This past Tuesday, the Church celebrated the feast day of Pope John XXIII, who is best known as the pope who called for the Second Vatican Council. The Council was a great movement of the Holy Spirit in which the Church was impelled by God to communicate the truth of the Gospel ever more clearly to the modern world. It would be good for every engaged Catholic to be familiar with the texts of the Council. Pope Benedict XVI and Pope John Paul II, as much younger men, were both major contributors to the text of the Council documents, and their papacies helped the Church interpret the meaning of the documents. I have included below some selections of the speech that good Pope John gave when the Council was opened.
The major interest of the Ecumenical Council is this: that the sacred heritage of Christian truth be safeguarded and expounded with greater efficacy.
That doctrine embraces the whole man, body and soul. It bids us live as pilgrims here on earth, as we journey onwards towards our heavenly homeland.
The great desire, therefore, of the Catholic Church in raising aloft at this Council the torch of truth, is to show herself to the world as the loving mother of all mankind; gentle, patient, and full of tenderness and sympathy for her separated children. To the human race oppressed by so many difficulties, she says what Peter once said to the poor man who begged an alms: “Silver and gold I have none; but what I have, that I give thee. In the name of Jesus Christ of Nazareth, arise and walk.” In other words it is not corruptible wealth, nor the promise of earthly happiness, that the Church offers the world today, but the gifts of divine grace which, since they raise men up to the dignity of being sons of God, are powerful assistance and support for the living of a more fully human life. She unseals the fountains of her life-giving doctrine, so that men, illumined by the light of Christ, will understand their true nature and dignity and purpose. Everywhere, through her children, she extends the frontiers of Christian love, the most powerful means of eradicating the seeds of discord, the most effective means of promoting concord, peace with justice, and universal brotherhood.
It is therefore an overwhelming source of grief to us to know that, although Christ’s blood has redeemed every man that is born into this world, there is still a great part of the human race that does not share in those sources of supernatural grace, which exist in the Catholic Church. And yet the Church sheds her light everywhere. The power that is hers by reason of her supernatural unity redounds to the advantage of the whole family of men. She amply justifies those magnificent words of St. Cyprian: “The Church, radiant with the light of her Lord, sheds her rays over all the world, and that light of hers remains one, though everywhere diffused; her corporate unity is not divided. She spreads her luxuriant branches over all the earth; she sends out her fair-flowing streams ever farther afield. But the head is one; the source is one. She is the one mother of countless generations. And we are her children, born of her, fed with her milk, animated with her breath.” 11
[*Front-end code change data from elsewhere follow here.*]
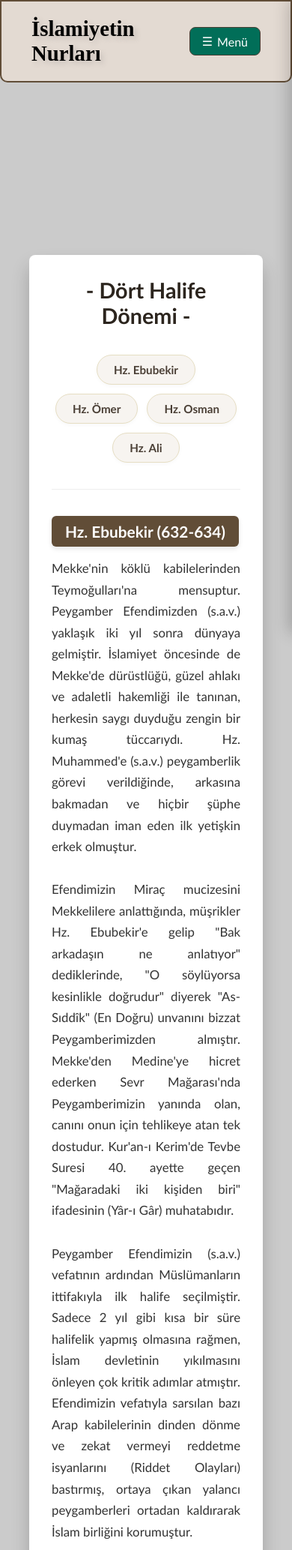
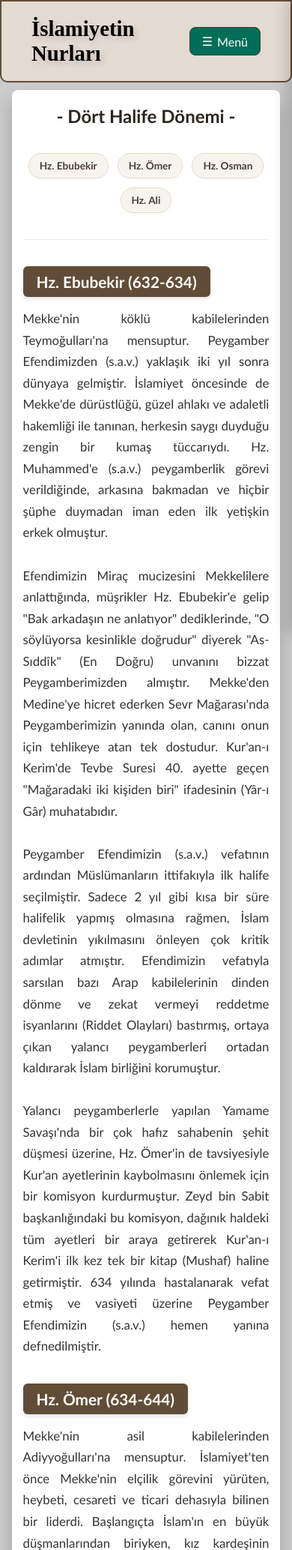
Before and after one commit to nur-byte/islamiyetin-nurlari, a Flask app: page /dorthalife in a window 390 px wide. Shown: the top 2067 px of the page at 75% size. Run offline with Flask 3, Linux system fonts and the light colour scheme.

Commit message:
Update dorthalife.html

```diff
--- a/templates/dorthalife.html
+++ b/templates/dorthalife.html
@@ -5,13 +5,13 @@
 {% block extra_css %}
 <style>
     /* Dış Beyaz İçerik Kartı */
-    .halifeler {
+    .halifeler{
         position: relative;
         height: auto;
         min-height: 590px;
         width: 80%;
         max-width: 900px;
-    margin: 220px auto 60px auto; /* Üst boşluk 220px yapılarak navbar'ın altından başlatıldı */
+        margin: 30px auto 40px auto; /* Boşluk ideal seviyeye düşürüldü */
         text-align: left;
         box-shadow: 0 15px 25px rgba(0, 0, 0, 0.2);
         background-color: #ffffff;
@@ -93,10 +93,24 @@
         scroll-behavior: smooth;
     }
 
-    /* Ekran küçüldüğünde üst menü hizasını koruması için */
    @media (max-width: 768px) {
         .halifeler {
-            margin-top: 240px;
+            width: 92%;
+            padding: 20px 15px;
+            margin: 20px auto 30px auto;
+        }
+
+        .sayfa-baslik {
+            font-size: 1.5rem;
+        }
+
+        .sure-linkleri-kapsayici a {
+            padding: 8px 14px;
+            font-size: 0.85rem;
+        }
+
+        .halifeler h2 {
+            scroll-margin-top: 80px;
         }
     }
 </style>
```
Lines whose indentation alone changed are shown as unchanged.
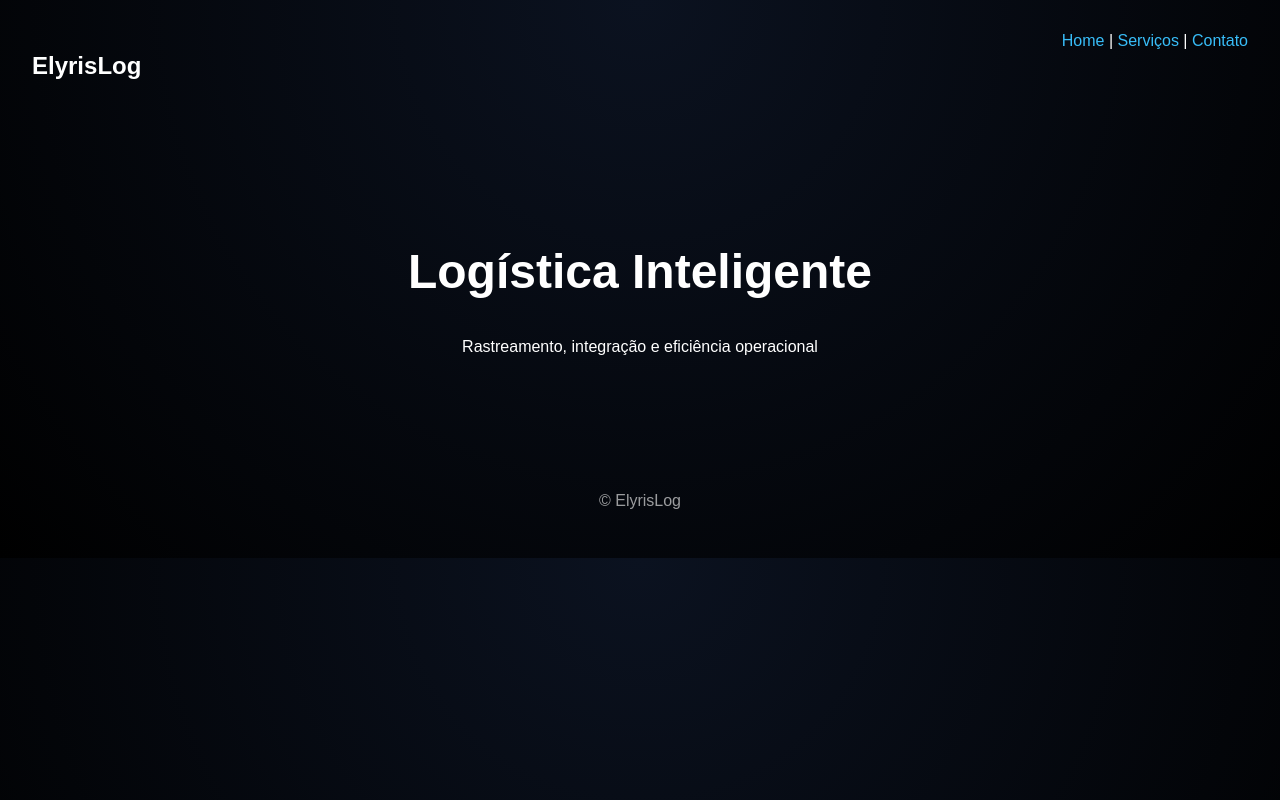
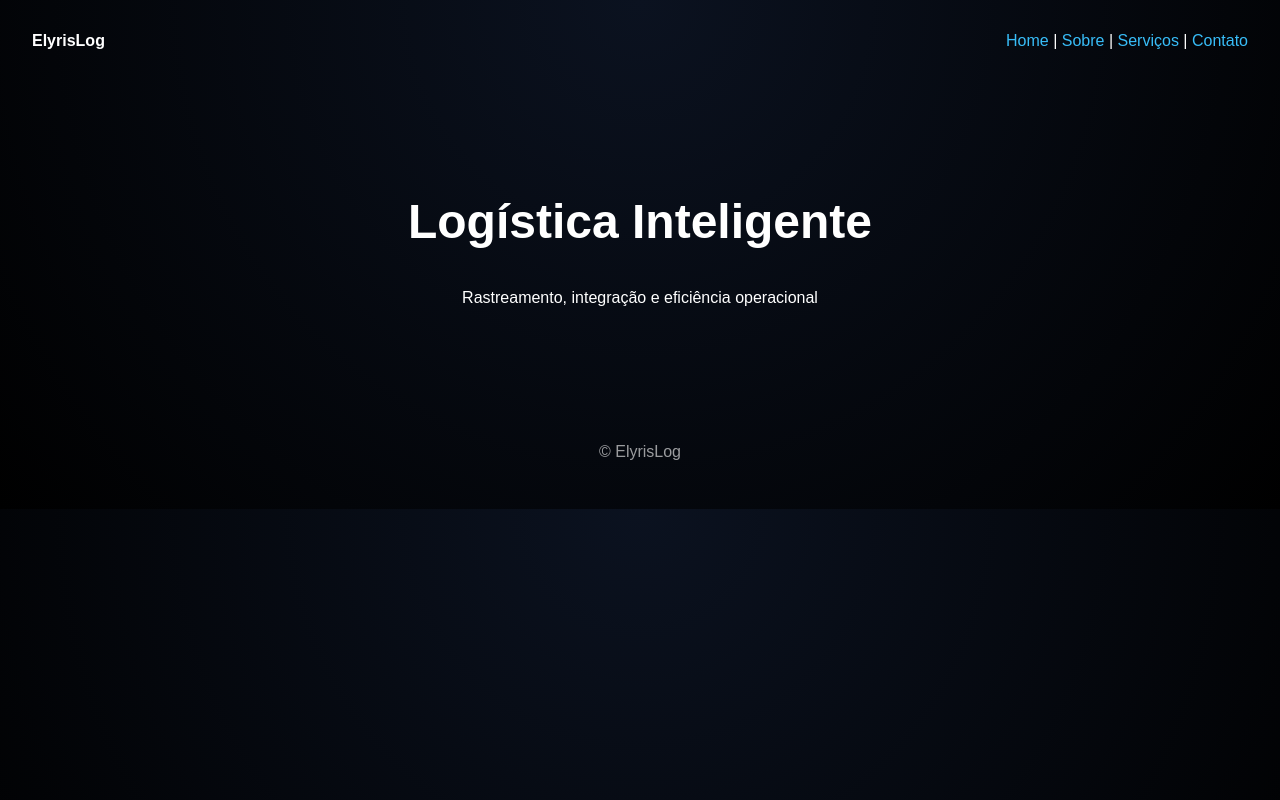
Before and after one commit to elyrislog/elyrislog-site, a Next.js app: page / in a window 1280 px wide. Built offline with nearby package versions, Linux system fonts and the light colour scheme.

Commit message:
Add files via upload

```diff
--- a/components/Footer.js
+++ b/components/Footer.js
@@ -1,4 +1 @@
-
-export default function Footer(){
- return <footer style={{textAlign:'center',padding:'40px',opacity:.6}}>© ElyrisLog</footer>
-}
+export default function Footer(){return <footer style={{padding:40,textAlign:'center',opacity:.6}}>© ElyrisLog</footer>}
--- a/components/Header.js
+++ b/components/Header.js
@@ -1,11 +1 @@
-
-export default function Header(){
- return (
-  <header style={{display:'flex',justifyContent:'space-between',padding:'24px'}}>
-   <h2>ElyrisLog</h2>
-   <nav>
-     <a href="/">Home</a> | <a href="#servicos">Serviços</a> | <a href="#contato">Contato</a>
-   </nav>
-  </header>
- )
-}
+export default function Header(){return(<header style={{padding:24,display:'flex',justifyContent:'space-between'}}><strong>ElyrisLog</strong><nav><a href='/'>Home</a> | <a href='/about'>Sobre</a> | <a href='/services'>Serviços</a> | <a href='/contact'>Contato</a></nav></header>)}
```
Thus, venerable brethren in the episcopate, “our heart is wide open to you.” Here we are assembled in this Vatican Basilica at a turning-point in the history of the Church; here at this meeting-place of earth and heaven, by St. Peter’s tomb and the tomb of so many of Our predecessors, whose ashes in this solemn hour seem to thrill in mystic exultation.
Given October 11, 1962 by Pope John XXIII in St. Peter’s Basilica
Text taken from catholicculture.org